Particularly with this book Maugham proves to be an exceptional analyser of the human soul. I think everyone has had one of Philip's thoughts in mind at least once in a lifetime and it is almost impossible not to feel an emotional involvement in his affairs. I had to leave the book for three days in a point that I considered dramatic.
It's no wonder that "on human bondage" and "The razor's edge" are regarded as the best of Maugham's production.
Bildungsroman if ever there was one, Of Human Bondage is a classic nineteenth century novel written while the world was on the verge of embarking upon a world war which would sweep away that 'world of yesterday' and make perhaps this book seem prematurely dated.
And yet I was perplexed to find that, after spending the first 200 pages good-humoredly sneering at the conventionality of its structure, at its old-fashioned humour and traditional characterisation, I became so completely absorbed by its plot, fascinated by its range of characters, even swept away by its sheer melodrama. I loved this book, because I felt that despite the melodrama, or perhaps within it, there was the world, there was reality, and that the author was really managing to get close to some crucial questions about life and its meaning, and how we decide to devote it, and whether our actions really make any difference, or matter at all.

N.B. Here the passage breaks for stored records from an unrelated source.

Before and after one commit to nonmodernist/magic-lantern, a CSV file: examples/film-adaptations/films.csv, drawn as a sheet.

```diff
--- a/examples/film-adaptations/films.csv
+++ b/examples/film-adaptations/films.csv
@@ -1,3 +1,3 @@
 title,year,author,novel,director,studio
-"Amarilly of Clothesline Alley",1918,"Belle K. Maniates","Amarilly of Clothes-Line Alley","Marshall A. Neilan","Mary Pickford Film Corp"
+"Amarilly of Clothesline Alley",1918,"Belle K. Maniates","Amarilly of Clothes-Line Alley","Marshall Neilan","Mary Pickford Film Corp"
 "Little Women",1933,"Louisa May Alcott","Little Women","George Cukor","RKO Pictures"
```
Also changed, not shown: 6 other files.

I loved the way the plot complemented, determined, led the search for meaning, the philosophical speculations of the protagonist. I loved the variety and the complexity of the characters, their being half immersed in the darkness of selfishness while striving to be good, or to achieve their goal, to be happy, or just to get by. I loved the openness of interpretation that it leaves - the protagonist is often self-destructive in his behaviour, but no judgement is passed on his decisions. It all becomes part of the pattern of life that he is weaving, and it wouldn't be possible for anyone else to judge.

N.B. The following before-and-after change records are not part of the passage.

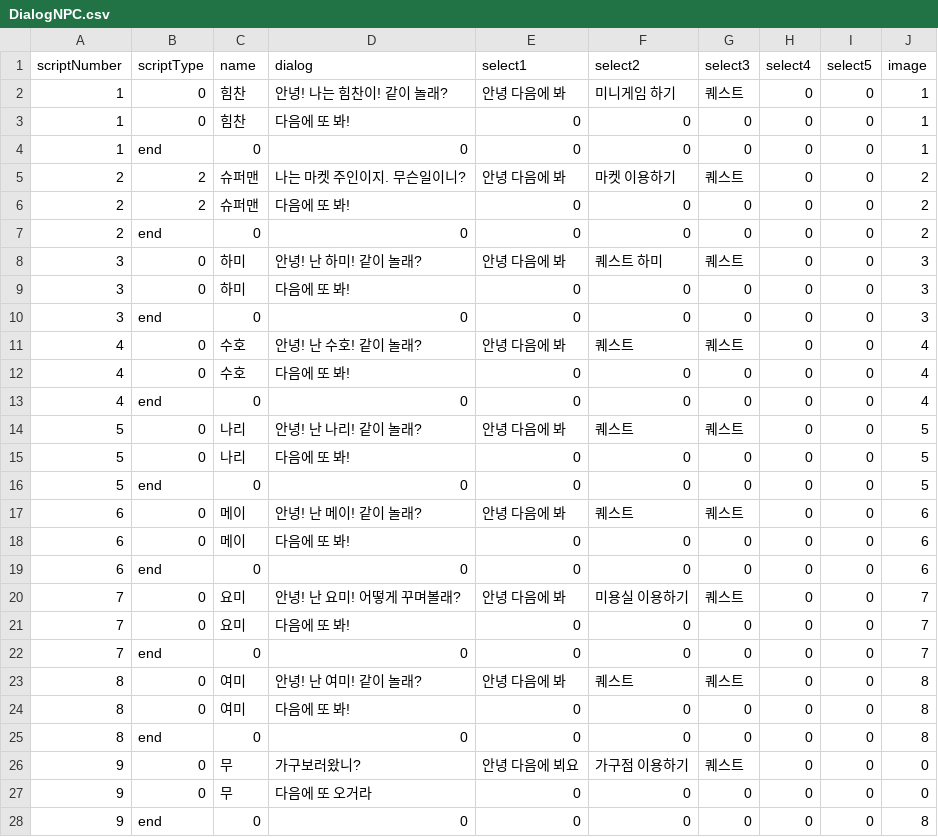
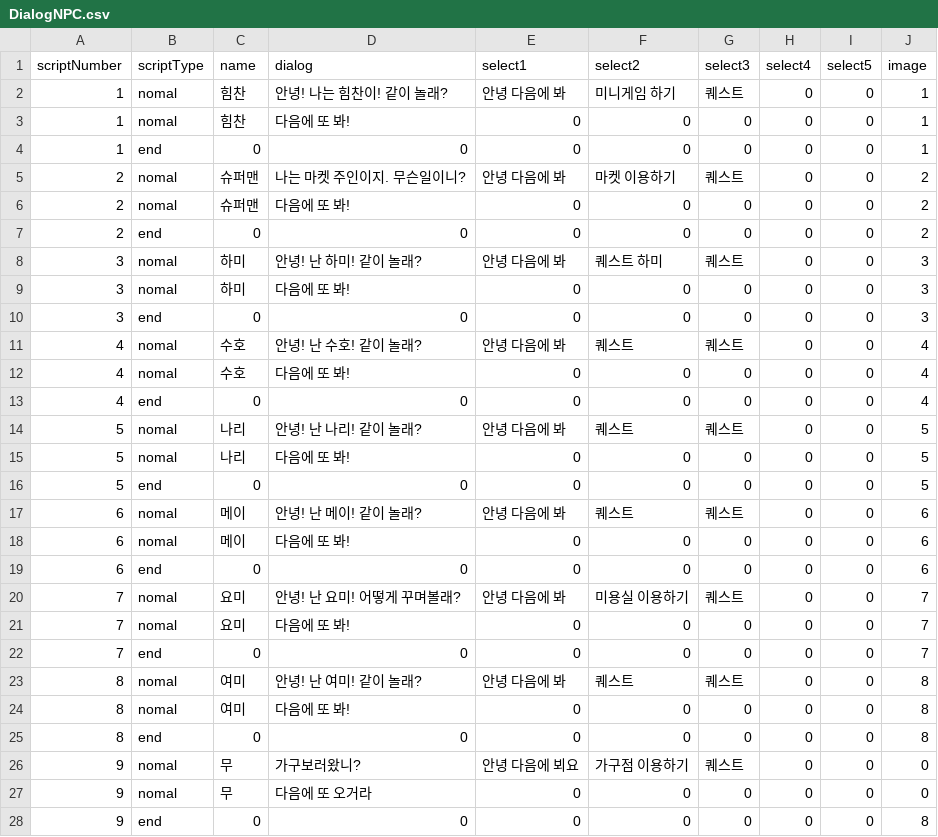
Before and after one commit to LHD-game/LoheldiGame, a CSV file: Loheldi_Project/Assets/Resources/Scripts/Quest/DialogNPC.csv, drawn as a sheet.

```diff
--- a/Loheldi_Project/Assets/Resources/Scripts/Quest/DialogNPC.csv
+++ b/Loheldi_Project/Assets/Resources/Scripts/Quest/DialogNPC.csv
@@ -1,28 +1,28 @@
 scriptNumber,scriptType,name,dialog,select1,select2,select3,select4,select5,image
-1,0,힘찬,안녕! 나는 힘찬이! 같이 놀래?,안녕 다음에 봐,미니게임 하기,퀘스트,0,0,1
-1,0,힘찬,다음에 또 봐!,0,0,0,0,0,1
+1,nomal,힘찬,안녕! 나는 힘찬이! 같이 놀래?,안녕 다음에 봐,미니게임 하기,퀘스트,0,0,1
+1,nomal,힘찬,다음에 또 봐!,0,0,0,0,0,1
 1,end,0,0,0,0,0,0,0,1
-2,2,슈퍼맨,나는 마켓 주인이지. 무슨일이니?,안녕 다음에 봐,마켓 이용하기,퀘스트,0,0,2
-2,2,슈퍼맨,다음에 또 봐!,0,0,0,0,0,2
+2,nomal,슈퍼맨,나는 마켓 주인이지. 무슨일이니?,안녕 다음에 봐,마켓 이용하기,퀘스트,0,0,2
+2,nomal,슈퍼맨,다음에 또 봐!,0,0,0,0,0,2
 2,end,0,0,0,0,0,0,0,2
-3,0,하미,안녕! 난 하미! 같이 놀래?,안녕 다음에 봐,퀘스트 하미,퀘스트,0,0,3
-3,0,하미,다음에 또 봐!,0,0,0,0,0,3
+3,nomal,하미,안녕! 난 하미! 같이 놀래?,안녕 다음에 봐,퀘스트 하미,퀘스트,0,0,3
+3,nomal,하미,다음에 또 봐!,0,0,0,0,0,3
 3,end,0,0,0,0,0,0,0,3
-4,0,수호,안녕! 난 수호! 같이 놀래?,안녕 다음에 봐,퀘스트,퀘스트,0,0,4
-4,0,수호,다음에 또 봐!,0,0,0,0,0,4
+4,nomal,수호,안녕! 난 수호! 같이 놀래?,안녕 다음에 봐,퀘스트,퀘스트,0,0,4
+4,nomal,수호,다음에 또 봐!,0,0,0,0,0,4
 4,end,0,0,0,0,0,0,0,4
-5,0,나리,안녕! 난 나리! 같이 놀래?,안녕 다음에 봐,퀘스트,퀘스트,0,0,5
-5,0,나리,다음에 또 봐!,0,0,0,0,0,5
+5,nomal,나리,안녕! 난 나리! 같이 놀래?,안녕 다음에 봐,퀘스트,퀘스트,0,0,5
+5,nomal,나리,다음에 또 봐!,0,0,0,0,0,5
 5,end,0,0,0,0,0,0,0,5
-6,0,메이,안녕! 난 메이! 같이 놀래?,안녕 다음에 봐,퀘스트,퀘스트,0,0,6
-6,0,메이,다음에 또 봐!,0,0,0,0,0,6
+6,nomal,메이,안녕! 난 메이! 같이 놀래?,안녕 다음에 봐,퀘스트,퀘스트,0,0,6
+6,nomal,메이,다음에 또 봐!,0,0,0,0,0,6
 6,end,0,0,0,0,0,0,0,6
-7,0,요미,안녕! 난 요미! 어떻게 꾸며볼래?,안녕 다음에 봐,미용실 이용하기,퀘스트,0,0,7
-7,0,요미,다음에 또 봐!,0,0,0,0,0,7
+7,nomal,요미,안녕! 난 요미! 어떻게 꾸며볼래?,안녕 다음에 봐,미용실 이용하기,퀘스트,0,0,7
+7,nomal,요미,다음에 또 봐!,0,0,0,0,0,7
 7,end,0,0,0,0,0,0,0,7
-8,0,여미,안녕! 난 여미! 같이 놀래?,안녕 다음에 봐,퀘스트,퀘스트,0,0,8
-8,0,여미,다음에 또 봐!,0,0,0,0,0,8
+8,nomal,여미,안녕! 난 여미! 같이 놀래?,안녕 다음에 봐,퀘스트,퀘스트,0,0,8
+8,nomal,여미,다음에 또 봐!,0,0,0,0,0,8
 8,end,0,0,0,0,0,0,0,8
-9,0,무,가구보러왔니?,안녕 다음에 뵈요,가구점 이용하기,퀘스트,0,0,0
-9,0,무,다음에 또 오거라,0,0,0,0,0,0
+9,nomal,무,가구보러왔니?,안녕 다음에 뵈요,가구점 이용하기,퀘스트,0,0,0
+9,nomal,무,다음에 또 오거라,0,0,0,0,0,0
 9,end,0,0,0,0,0,0,0,8
```
Also changed, not shown: 36 other files.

I do however have some misgivings about, for example, the female characters portrayed, and I am not sure whether there might not be an appallingly sexist message at the heart of this novel - after all, the protagonist finds his happiness with the healthy, uneducated girl that is so good at looking after the house and at acting as mother and sister, more than at discussing things. But I am also wary of the excesses of a certain type of paranoid feminist criticism which sees oppressive and sexist ways of thinking in pretty much anything that was ever written by a man - Philip may settle down and find a balance with Sally at the end of the novel, but whether this is a happy ending is a matter of discussion: he is not in love with her, and in his heart he wonders whether the painful memory of Mildred might actually never leave him. Also, by settling down he is giving up all his youthful dreams about travelling to the ends of the earth and living life to the full. But again, and coherently with the spirit of the book, one feels that there is no right or wrong choice for Philip here - and that he is the only person able to tell what values are most important for him, and act accordingly. Which is also what each one of us is busy enough trying to find out about themselves.
This book was the first book that made a truly strong impression on me. I was about 16 when I read it, and it stayed as my "best book ever" for years.
An interesting quote from the book, to all bookworms ;-)
"...he formed the most delightful habit in the world, the habit of reading: he did not know that thus he was creating for himself an unreal world which would make the real world of everyday a source of bitter disapointment."
This is really a very well written book. The story is basically the one of the author, whom was grown up in strict Christian upbringing, and how he searched for freedom....Continua